This is a great story in Plan Adviser on the past and future of ERISA litigation over 401(k) plans. It’s a fun and short read, neither of which is normally true of articles on this subject. That’s a little tongue in cheek, but that phenomenon is nobody’s fault: when I have written on the subject

I didn’t intend to write a second post (here’s the first) on the ever rising tide of excessive fee litigation, but the LinkedIn algorithm, responding to my posting of my first blog post on this issue, hand delivered me another great graphic, this one by Sompo International, on the same topic. What I

This is a great and well-illustrated presentation by Chubb on the history of excessive fee litigation against sponsors of defined contribution retirement plans, on the pace of filings, on the types and sizes of plans that are being sued and on settlements of those claims. What you can see in the data is something that

Interestingly enough, the Supreme Court’s decision last week in Montanile v. Board of Trustees of the National Elevator Industry Health Benefit Plan is about the least complicated ERISA decision any court has issued in years. You know how I know that? The number of posts, tweets and articles published within days by law firms and

This is so simple, its brilliant, and so brilliant, its simple – or something like that. The “this” I am talking about is the idea of appointing a Chief Retirement Officer, or CRO, as is discussed – and proposed – in Steff Chalk’s article, “The Advent of the Chief Retirement Officer,” in the

One of the first long articles I wrote on ERISA (I had already penned some opuses on patent infringement litigation and insurance coverage disputes) was on excessive fee litigation, and was based, at heart, on the Seventh Circuit’s then recent decision in Hecker v. Deere. Titled “Retreat from the High Water Mark: Breach
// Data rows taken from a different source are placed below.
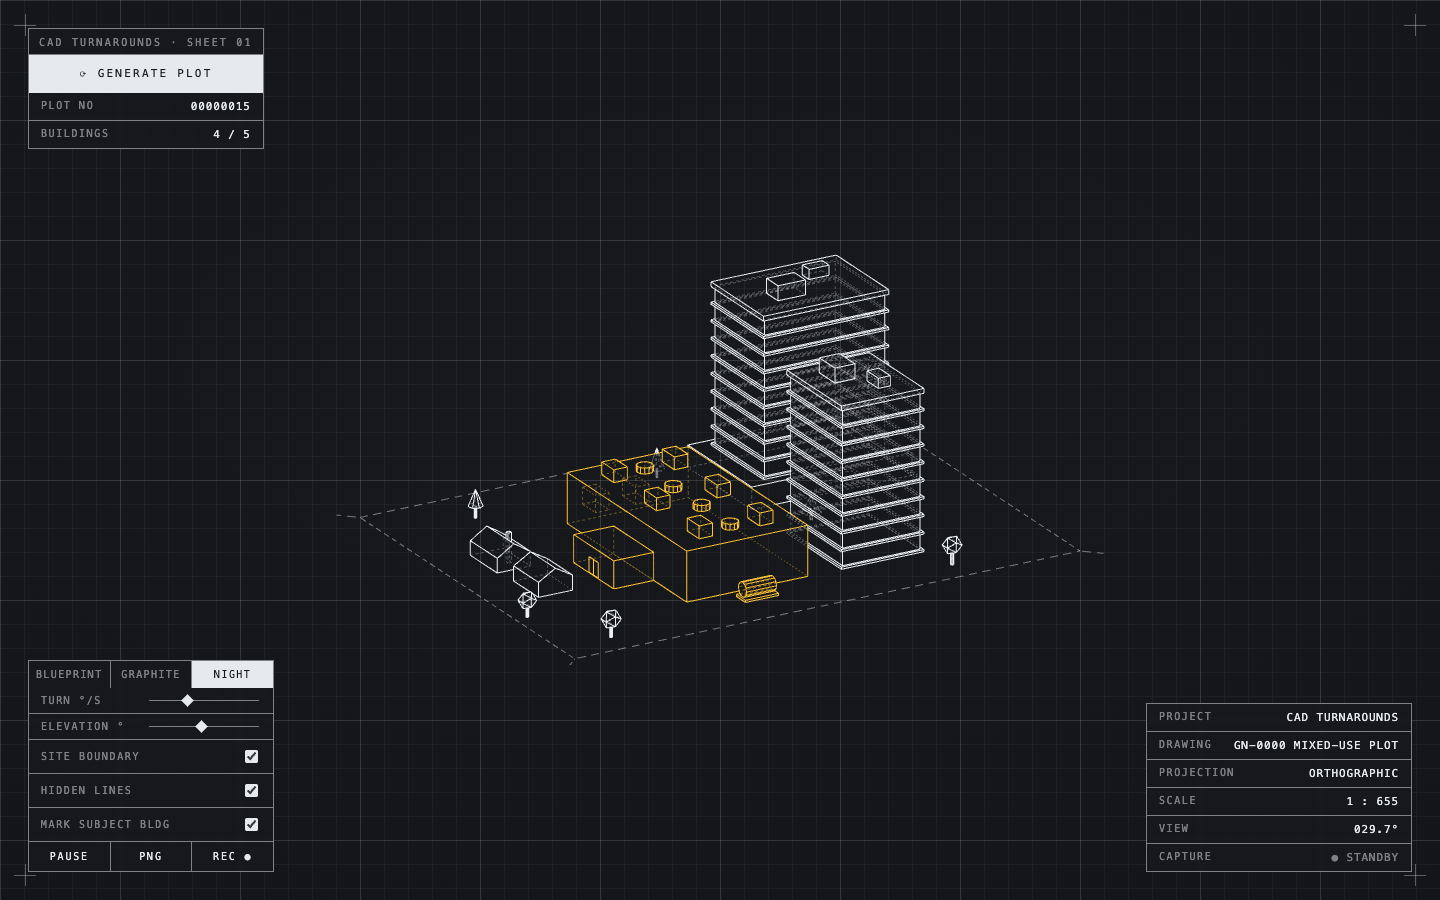
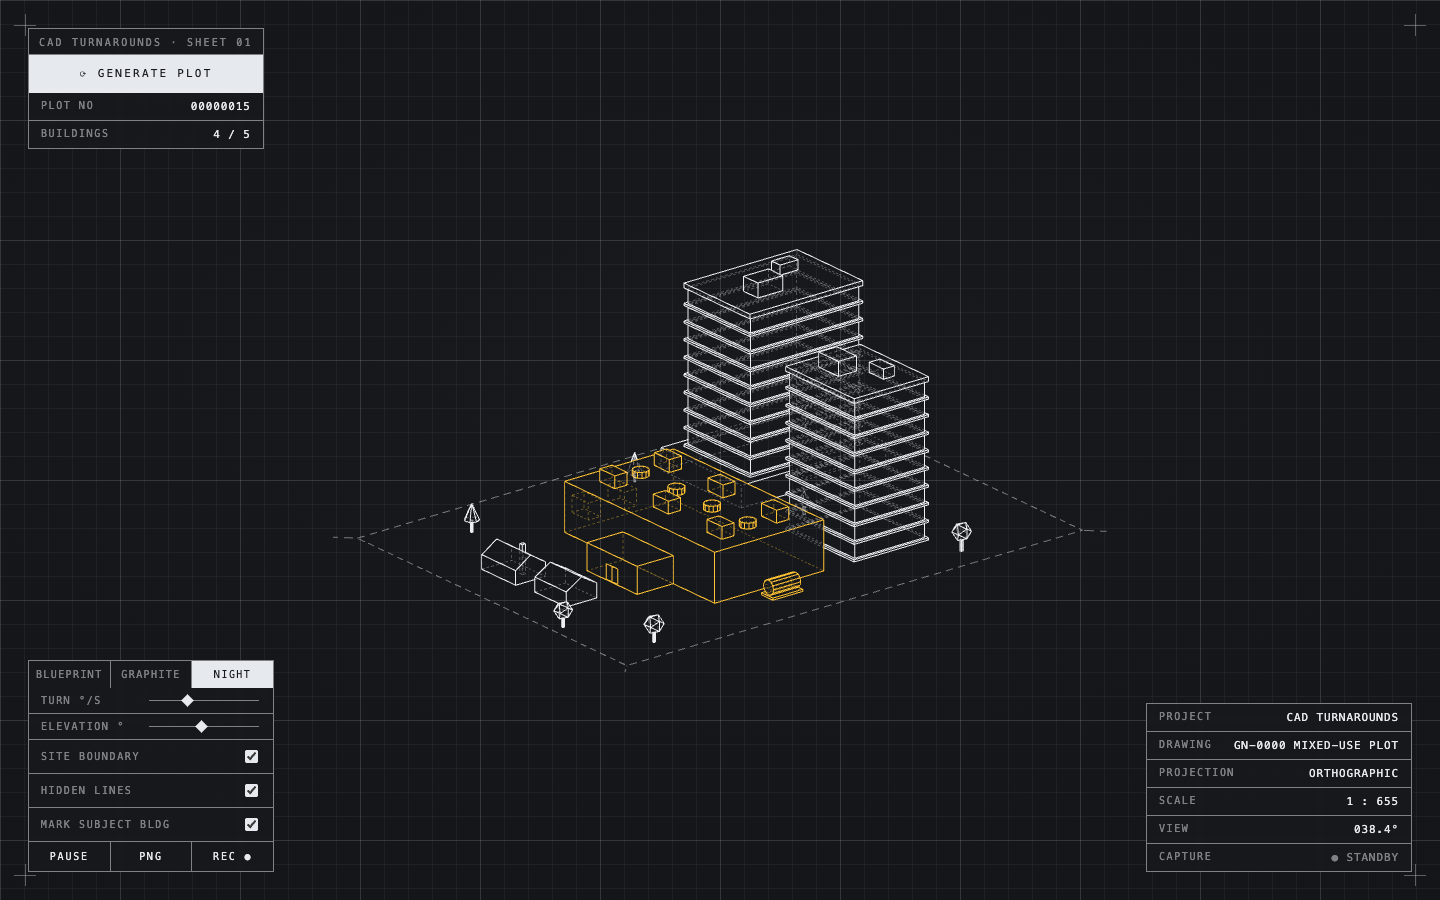
Lot outlines: chamfered corners and wall-aligned edges
Trace the union boundary as closed loops, chamfer every corner, and
where the outline staircases along a rotated building replace the steps
with one straight edge parallel to that wall (guarded against clipping
the footprint). Entrance opening is cut from the finished outline.

Changed region(s): [[0.3125, 0.28, 0.6875, 0.7156]]

diff --git a/src/generator.js b/src/generator.js
@@ -525,20 +525,13 @@ export function buildPlot({ seed = randomSeed(), maxBuildings = 5, materials }) 
       pts.push(ent.x, 0, ent.za, far, 0, ent.za,  ent.x, 0, ent.zb, far, 0, ent.zb);
     }
 
-    // 3. one union outline around the whole lot, with a gap at the entrance
+    // 3. trace the union outline as closed loops, then chamfer every corner
+    //    so the lot reads as one shape with angled edges, not stacked rects
+    const E = [];
+    const eV = (xx, za, zb) => { if (zb - za > 0.01) E.push([xx, za, xx, zb]); };
+    const eH = (xa, xb, zz) => { if (xb - xa > 0.01) E.push([xa, zz, xb, zz]); };
     for (const s of strips)
-      for (const r of s.runs) {
-        const [ra, rb] = r;
-        if (ent && s === ent.strip && r === ent.run) {
-          const solidEnd = ent.dir > 0 ? ra : rb;
-          V(solidEnd, s.z, s.z + s.h);
-          V(ent.x, s.z, ent.za);
-          V(ent.x, ent.zb, s.z + s.h);
-        } else {
-          V(ra, s.z, s.z + s.h);
-          V(rb, s.z, s.z + s.h);
-        }
-      }
+      for (const [ra, rb] of s.runs) { eV(ra, s.z, s.z + s.h); eV(rb, s.z, s.z + s.h); }
     const uncovered = (A, B) => {   // parts of intervals A not covered by B
       const out = [];
       for (const [a0, a1] of A) {
@@ -553,14 +546,115 @@ export function buildPlot({ seed = randomSeed(), maxBuildings = 5, materials }) 
       }
       return out;
     };
-    for (const [xa, xb] of strips[0].runs) H(xa, xb, strips[0].z);
+    for (const [xa, xb] of strips[0].runs) eH(xa, xb, strips[0].z);
     for (let i = 0; i < strips.length - 1; i++) {
       const zz = strips[i].z + strips[i].h;
-      for (const [xa, xb] of uncovered(strips[i].runs, strips[i + 1].runs)) H(xa, xb, zz);
-      for (const [xa, xb] of uncovered(strips[i + 1].runs, strips[i].runs)) H(xa, xb, zz);
+      for (const [xa, xb] of uncovered(strips[i].runs, strips[i + 1].runs)) eH(xa, xb, zz);
+      for (const [xa, xb] of uncovered(strips[i + 1].runs, strips[i].runs)) eH(xa, xb, zz);
     }
     const last = strips[strips.length - 1];
-    for (const [xa, xb] of last.runs) H(xa, xb, last.z + last.h);
+    for (const [xa, xb] of last.runs) eH(xa, xb, last.z + last.h);
+
+    // stitch edges into loops by shared endpoints
+    const K = (x, z) => `${Math.round(x * 64)},${Math.round(z * 64)}`;
+    const at = new Map();
+    E.forEach((e, i) => {
+      for (const k of [K(e[0], e[1]), K(e[2], e[3])]) {
+        if (!at.has(k)) at.set(k, []);
+        at.get(k).push(i);
+      }
+    });
+    const usedE = new Array(E.length).fill(false);
+    const loops = [];
+    for (let i = 0; i < E.length; i++) {
+      if (usedE[i]) continue;
+      usedE[i] = true;
+      const loop = [[E[i][0], E[i][1]], [E[i][2], E[i][3]]];
+      for (;;) {
+        const tail = loop[loop.length - 1];
+        const next = (at.get(K(tail[0], tail[1])) || []).find(j => !usedE[j]);
+        if (next === undefined) break;
+        usedE[next] = true;
+        const [x0, z0, x1, z1] = E[next];
+        loop.push(Math.abs(x0 - tail[0]) + Math.abs(z0 - tail[1]) < 0.05
+          ? [x1, z1] : [x0, z0]);
+      }
+      loop.pop();                                  // closing point = start
+      // merge collinear vertices
+      for (let v = loop.length - 1; v >= 0 && loop.length > 3; v--) {
+        const p = loop[(v - 1 + loop.length) % loop.length];
+        const c = loop[v];
+        const n = loop[(v + 1) % loop.length];
+        if ((Math.abs(p[0] - c[0]) < 0.02 && Math.abs(c[0] - n[0]) < 0.02) ||
+            (Math.abs(p[1] - c[1]) < 0.02 && Math.abs(c[1] - n[1]) < 0.02))
+          loop.splice(v, 1);
+      }
+      if (loop.length >= 4) loops.push(loop);
+    }
+
+    // where the outline staircases along a rotated building, replace the
+    // steps with one straight edge that runs parallel to that wall
+    const angledBldgs = buildingRects.filter(p => {
+      const m = ((p.a % (Math.PI / 2)) + Math.PI / 2) % (Math.PI / 2);
+      return m > 0.06 && m < Math.PI / 2 - 0.06;
+    });
+    const wallIdx = v =>
+      angledBldgs.findIndex(p => pointNearRect(v[0], v[1], p, setback + 3.5));
+    for (const loop of loops) {
+      const tag = loop.map(wallIdx);
+      for (let i = 0; i < loop.length && loop.length > 3;) {
+        if (tag[i] < 0) { i++; continue; }
+        let j = i;
+        while (j + 1 < loop.length && tag[j + 1] === tag[i]) j++;
+        if (j - i >= 2) {
+          const A = loop[i], B = loop[j], bld = angledBldgs[tag[i]];
+          const safe = [0.25, 0.5, 0.75].every(t => !pointNearRect(
+            A[0] + (B[0] - A[0]) * t, A[1] + (B[1] - A[1]) * t, bld, 0.3));
+          if (safe) {
+            loop.splice(i + 1, j - i - 1);
+            tag.splice(i + 1, j - i - 1);
+            i += 2;
+            continue;
+          }
+        }
+        i = j + 1;
+      }
+    }
+
+    // chamfer corners and emit, cutting the entrance opening out
+    const emit = (x0, z0, x1, z1) => {
+      if (ent && Math.abs(x0 - x1) < 0.02 && Math.abs(x0 - ent.x) < 0.05) {
+        const lo = Math.min(z0, z1), hi = Math.max(z0, z1);
+        if (lo < ent.zb && hi > ent.za) {          // overlaps the opening
+          if (lo < ent.za) pts.push(x0, 0, lo, x0, 0, ent.za);
+          if (hi > ent.zb) pts.push(x0, 0, ent.zb, x0, 0, hi);
+          return;
+        }
+      }
+      pts.push(x0, 0, z0, x1, 0, z1);
+    };
+    for (const loop of loops) {
+      const nv = loop.length;
+      const ins = loop.map((c, i) => {
+        const p = loop[(i - 1 + nv) % nv], n = loop[(i + 1) % nv];
+        const lp = Math.hypot(c[0] - p[0], c[1] - p[1]);
+        const ln = Math.hypot(n[0] - c[0], n[1] - c[1]);
+        return Math.min(2.6, lp / 3, ln / 3);
+      });
+      for (let i = 0; i < nv; i++) {
+        const a = loop[i], b = loop[(i + 1) % nv], j = (i + 1) % nv;
+        const L = Math.hypot(b[0] - a[0], b[1] - a[1]);
+        const ux = (b[0] - a[0]) / L, uz = (b[1] - a[1]) / L;
+        emit(a[0] + ux * ins[i], a[1] + uz * ins[i],
+             b[0] - ux * ins[j], b[1] - uz * ins[j]);
+        const c = loop[(i + 2) % nv];               // chamfer diagonal at b
+        const L2 = Math.hypot(c[0] - b[0], c[1] - b[1]);
+        const q = [b[0] + ((c[0] - b[0]) / L2) * ins[j],
+                   b[1] + ((c[1] - b[1]) / L2) * ins[j]];
+        if (ins[j] > 0.05)
+          pts.push(b[0] - ux * ins[j], 0, b[1] - uz * ins[j], q[0], 0, q[1]);
+      }
+    }
 
     // 4. sparse stall markings: clustered runs of dividers, not wall-to-wall
     for (const s of strips) {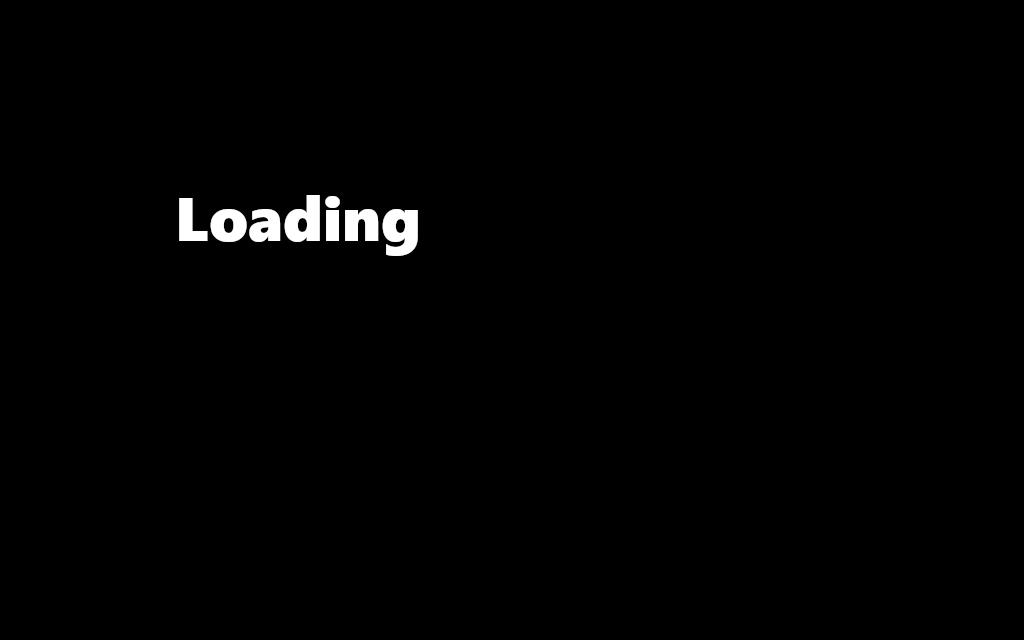
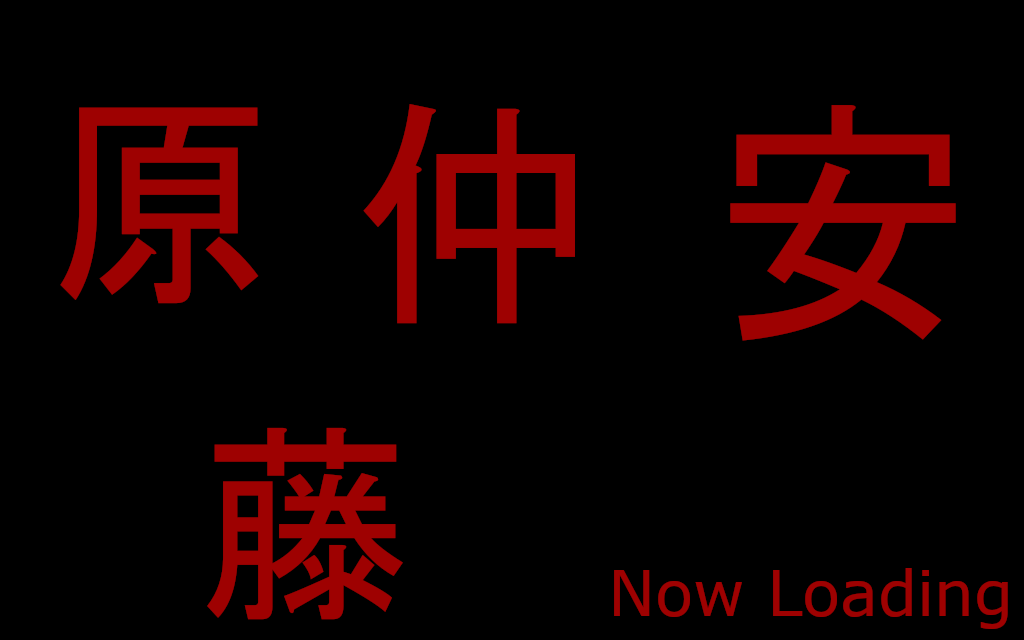
タイトルとローディング画面の変更

diff --git a/gouyoku/Src/Object/Actor/Object/Volleyball.cpp b/gouyoku/Src/Object/Actor/Object/Volleyball.cpp
@@ -13,7 +13,7 @@ Volleyball::~Volleyball()
 void Volleyball::InitLoad(void)
 {
 	tag_ = TAG::IHEN_OBJECT;
-	modelId_ = MV1LoadModel("Data/object/Ball/volleyball_1.mv1");
+	//modelId_ = MV1LoadModel("Data/object/Ball/volleyball_1.mv1");
 }
 
 void Volleyball::InitTransform(void)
Roy Harmon and the Workplace Prof have the story of a severely injured worker whose settlement with the tortfeasor was effectively taken, in its entirety, by the plan administrator – Wal-Mart – on a reimbursement claim in accordance with the administrator’s rights under Sereboff. Roy Harmon has a nice factual discussion of the problem